It's easy to be dogged by negative thoughts when you are looking for work, but it is also very counterproductive. If you have been job-hunting for a while, you start thinking the problem is with you, rather than the labor market.
Negative thoughts — “Of course they don't need someone like me” or “I'll never find a job” — can rob job seekers of energy and hamper their efforts.
There is a set of skills, a study of unemployed people found, that helps overcome these kinds of thoughts and makes it far more likely someone will receive a job offer.
People who reported using cognitive-behavioral techniques were more likely to show an improvement in depressive symptoms and report that they had received a job offer.
“Searching for a job is difficult in any circumstance, but it may be even more difficult for people who are depressed. But we found that there are specific skills that can help not only manage the symptoms of depression but also make it more likely that a person will receive a job offer,” said study co-author Daniel Strunk.

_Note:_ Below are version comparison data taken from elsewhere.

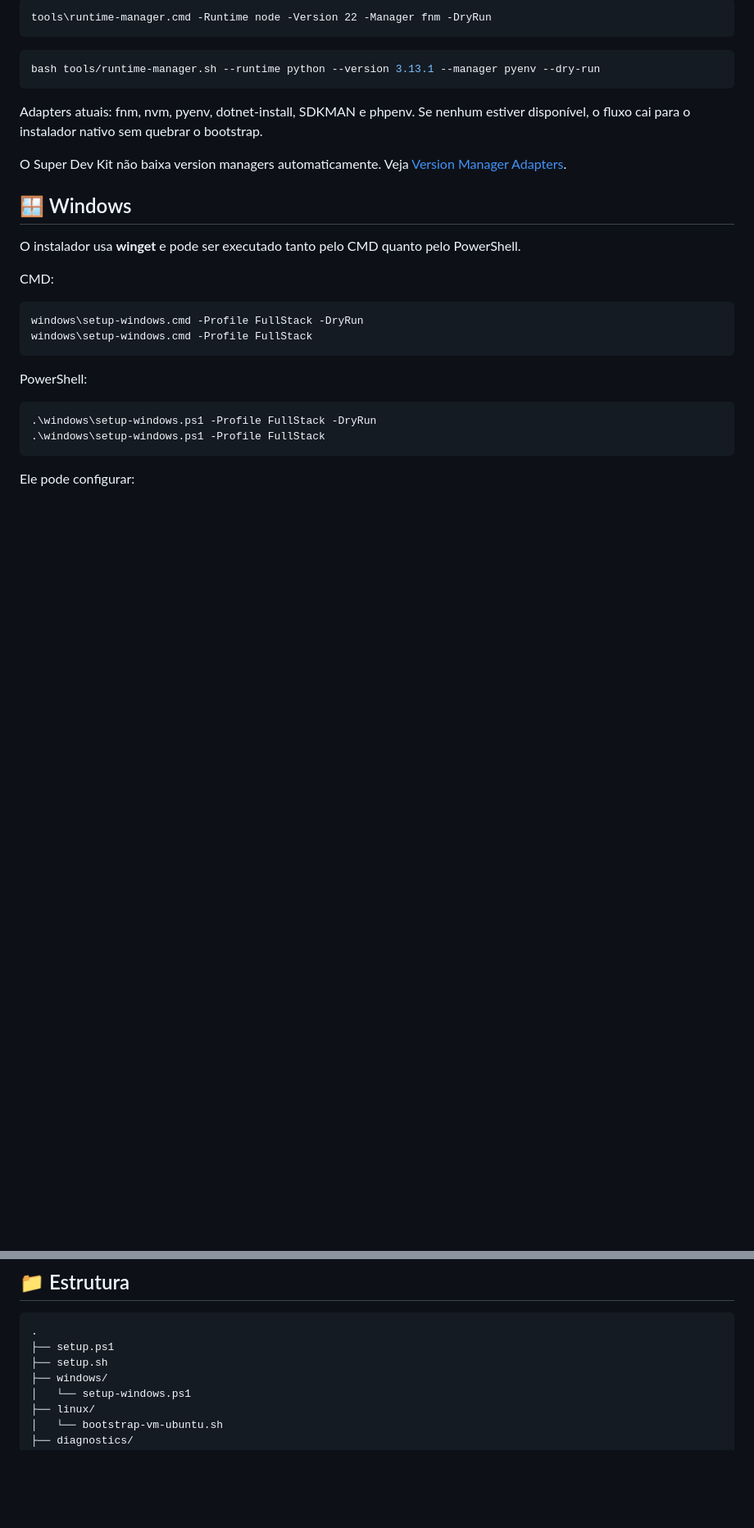
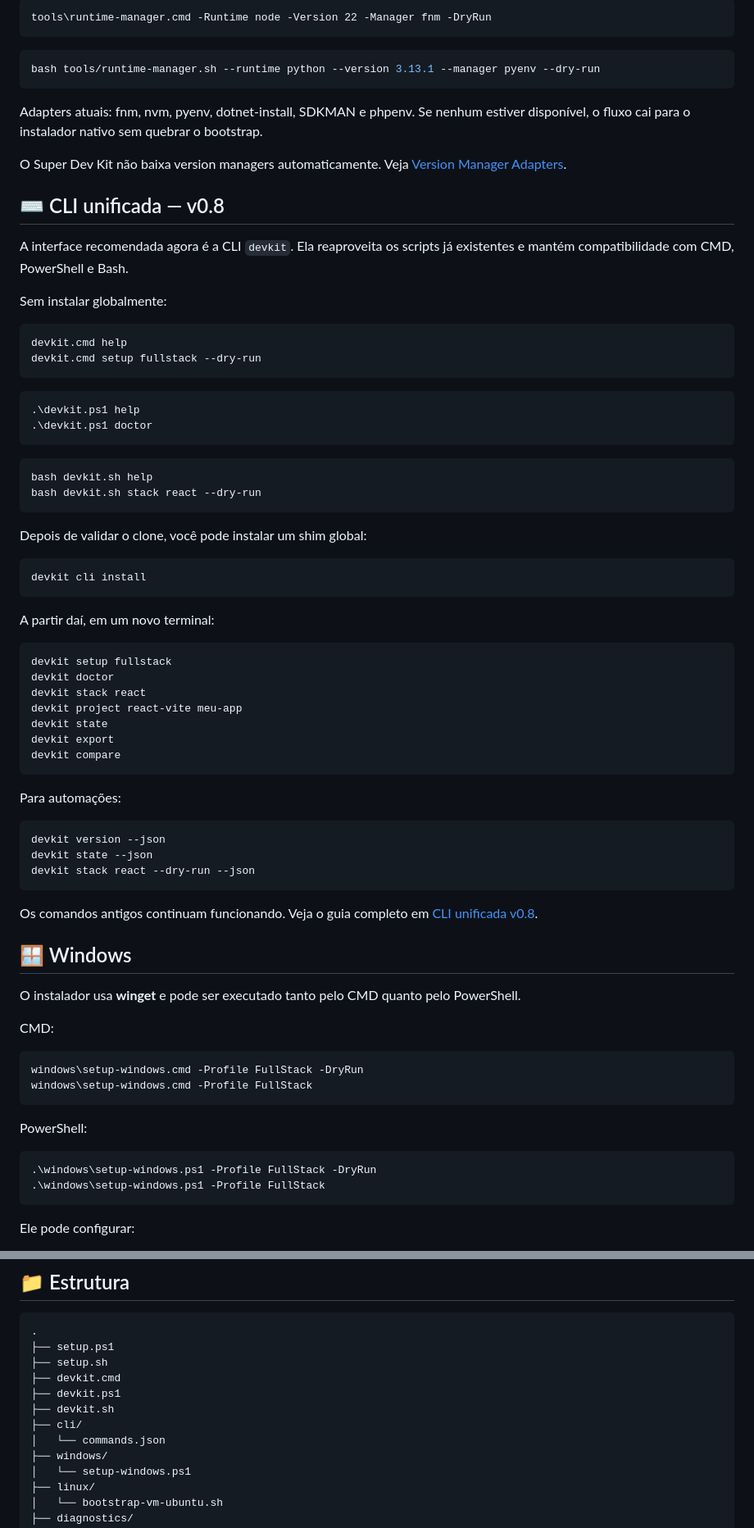
Before and after one commit to Ricar66/dev-environment-bootstrap, a Markdown page: README.md, 2 parts joined by grey strips. Shown at 82% size. Drawn GitHub-style; blank space fills up the shorter version.

Commit message:
docs: apresenta CLI unificada v0.8

````diff
--- a/README.md
+++ b/README.md
@@ -250,6 +264,55 @@ Adapters atuais: fnm, nvm, pyenv, dotnet-install, SDKMAN e phpenv. Se nenhum est
 
 O Super Dev Kit não baixa version managers automaticamente. Veja [Version Manager Adapters](docs/VERSION-MANAGERS.md).
 
+## ⌨️ CLI unificada — v0.8
+
+A interface recomendada agora é a CLI `devkit`. Ela reaproveita os scripts já existentes e mantém compatibilidade com CMD, PowerShell e Bash.
+
+Sem instalar globalmente:
+
+```cmd
+devkit.cmd help
+devkit.cmd setup fullstack --dry-run
+```
+
+```powershell
+.\devkit.ps1 help
+.\devkit.ps1 doctor
+```
+
+```bash
+bash devkit.sh help
+bash devkit.sh stack react --dry-run
+```
+
+Depois de validar o clone, você pode instalar um shim global:
+
+```text
+devkit cli install
+```
+
+A partir daí, em um novo terminal:
+
+```text
+devkit setup fullstack
+devkit doctor
+devkit stack react
+devkit project react-vite meu-app
+devkit state
+devkit export
+devkit compare
+```
+
+Para automações:
+
+```text
+devkit version --json
+devkit state --json
+devkit stack react --dry-run --json
+```
+
+Os comandos antigos continuam funcionando. Veja o guia completo em [CLI unificada v0.8](docs/CLI.md).
+
 ## 🪟 Windows
 
 O instalador usa **winget** e pode ser executado tanto pelo CMD quanto pelo PowerShell.
@@ -439,6 +502,11 @@ Veja [examples/README.md](examples/README.md).
 .
 ├── setup.ps1
 ├── setup.sh
+├── devkit.cmd
+├── devkit.ps1
+├── devkit.sh
+├── cli/
+│   └── commands.json
 ├── windows/
 │   └── setup-windows.ps1
 ├── linux/
````
Also changed, not shown: other parts of README.md (+15 -0 lines).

These skills he refers to are commonly taught as part of cognitive behavioral (CB) therapy. CB skills include:
Strunk, an associate professor of psychology at Ohio State University, emphasizes how important it is to learn techniques for dealing with negative thoughts: “Some people just naturally catch themselves when they have negative thoughts and refocus on the positive and use other CB skills. These are the people who were more likely to find a job.”

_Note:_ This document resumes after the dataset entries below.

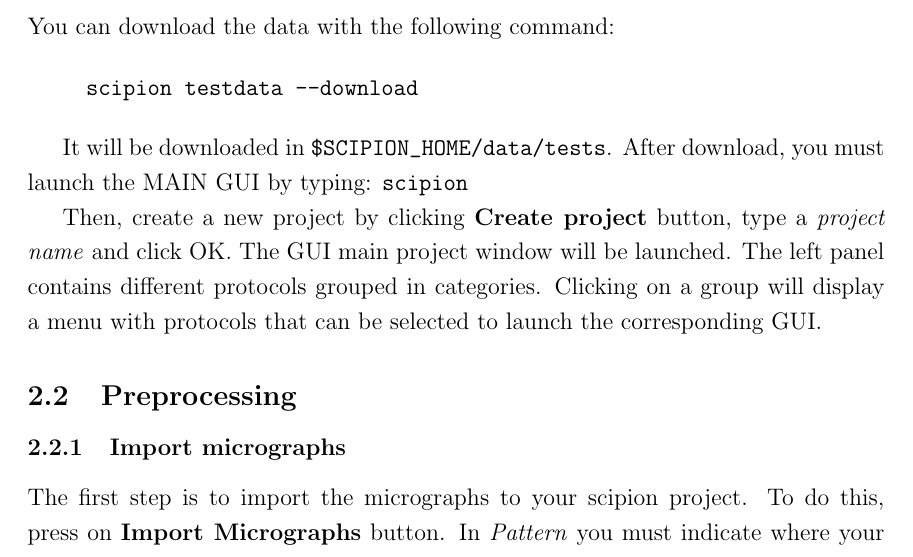
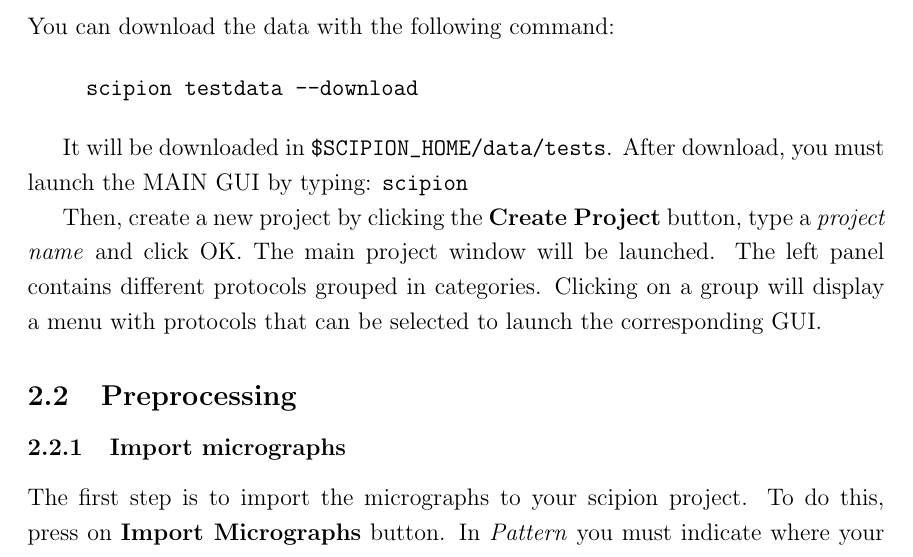
Before and after one commit to biocompwebs/scipion-doc, a LaTeX document (tutorial_intro/intro.tex): part of page 4 of 28, cut so that both start at the same text. Compiled offline with pdfLaTeX.

Commit message:
add TODO requests

```diff
--- a/tutorial_intro/intro.tex
+++ b/tutorial_intro/intro.tex
@@ -141,11 +141,15 @@ You can download the data with the following command:
 scipion testdata --download
 \end{command}
 
+% TODO: the name of the dataset appears missing
+
 It will be downloaded in \verb+$SCIPION_HOME/data/tests+. After download, you must
 launch the MAIN GUI by typing: \comm{scipion}
 
-Then, create a new project by clicking \textbf{Create project} button, type a
-\textit{project name} and click OK. The GUI main project window will be launched.
+% TODO: ``MAIN GUI''? Isn't it better ``browser''?
+
+Then, create a new project by clicking the \textbf{Create Project} button, type a
+\textit{project name} and click OK. The main project window will be launched.
 The left panel contains different protocols grouped in categories. Clicking on
 a group will display a menu with protocols that can be selected to launch the
 corresponding GUI.
```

Seventy-five unemployed people, aged 20 to 67, took part in two online surveys taken three months apart, and also completed several questionnaires that measured depressive symptoms, a variety of other psychological variables, as well as how often they used CB skills such as countering their own negative thoughts.
After three months, people who reported using the cognitive-behavioral skills were more likely to show an improvement in depressive symptoms and report that they had received a job offer.

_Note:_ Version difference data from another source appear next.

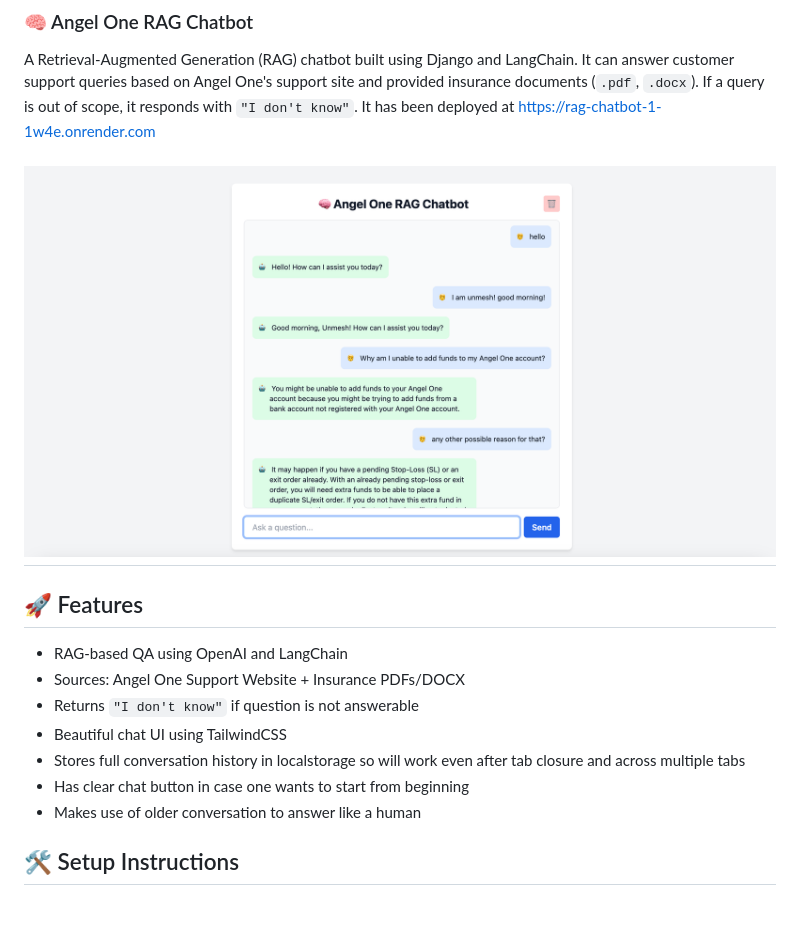
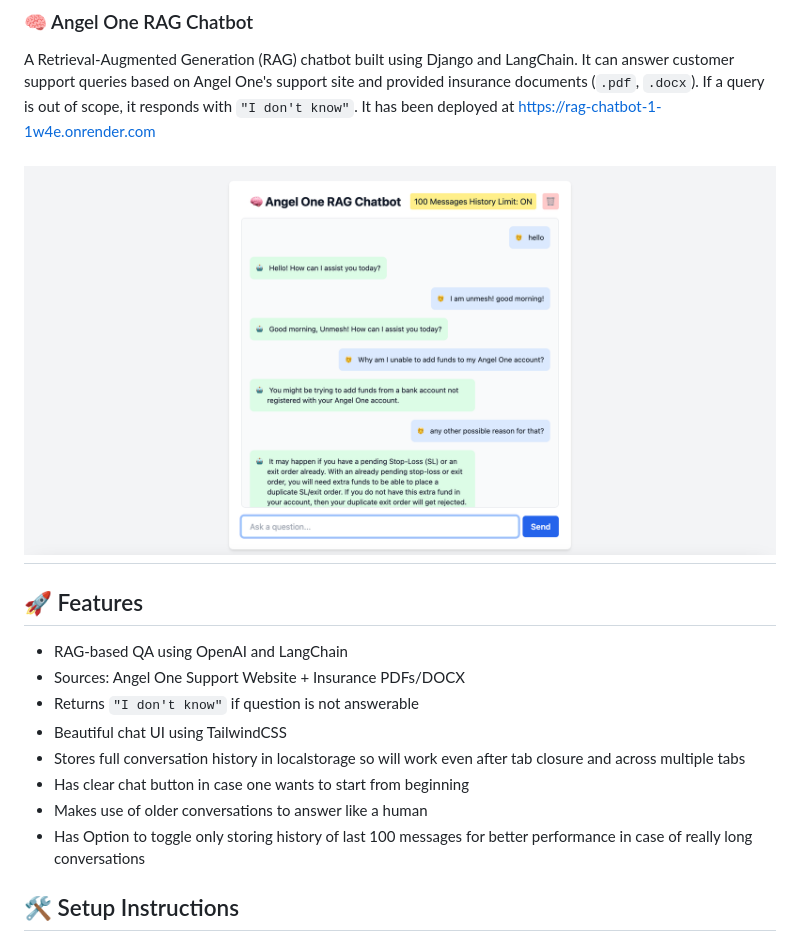
Before and after one commit to Unmesh-Kumar/rag_chatbot, a Markdown page: README.md, the part around the change. GitHub-like rendering; pictures changed too: chat_ui.png; blank space fills up the shorter version.

Commit message:
add last 100 message feature

```diff
--- a/README.md
+++ b/README.md
@@ -14,7 +14,8 @@ A Retrieval-Augmented Generation (RAG) chatbot built using Django and LangChain.
 - Beautiful chat UI using TailwindCSS
 - Stores full conversation history in localstorage so will work even after tab closure and across multiple tabs
 - Has clear chat button in case one wants to start from beginning
-- Makes use of older conversation to answer like a human
+- Makes use of older conversations to answer like a human
+- Has Option to toggle only storing history of last 100 messages for better performance in case of really long conversations
 
 ## 🛠️ Setup Instructions
 
```
Also changed, not shown: 3 other files.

Some people naturally see the glass as half empty. There are probably some jobs, such as insurance claims adjuster, where that may be an asset, but in general, negativity is not what employers are looking for. So it makes sense that focusing on how the glass is also half full is much more likely to get you hired.
The study appears in the Journal of Clinical Psychology.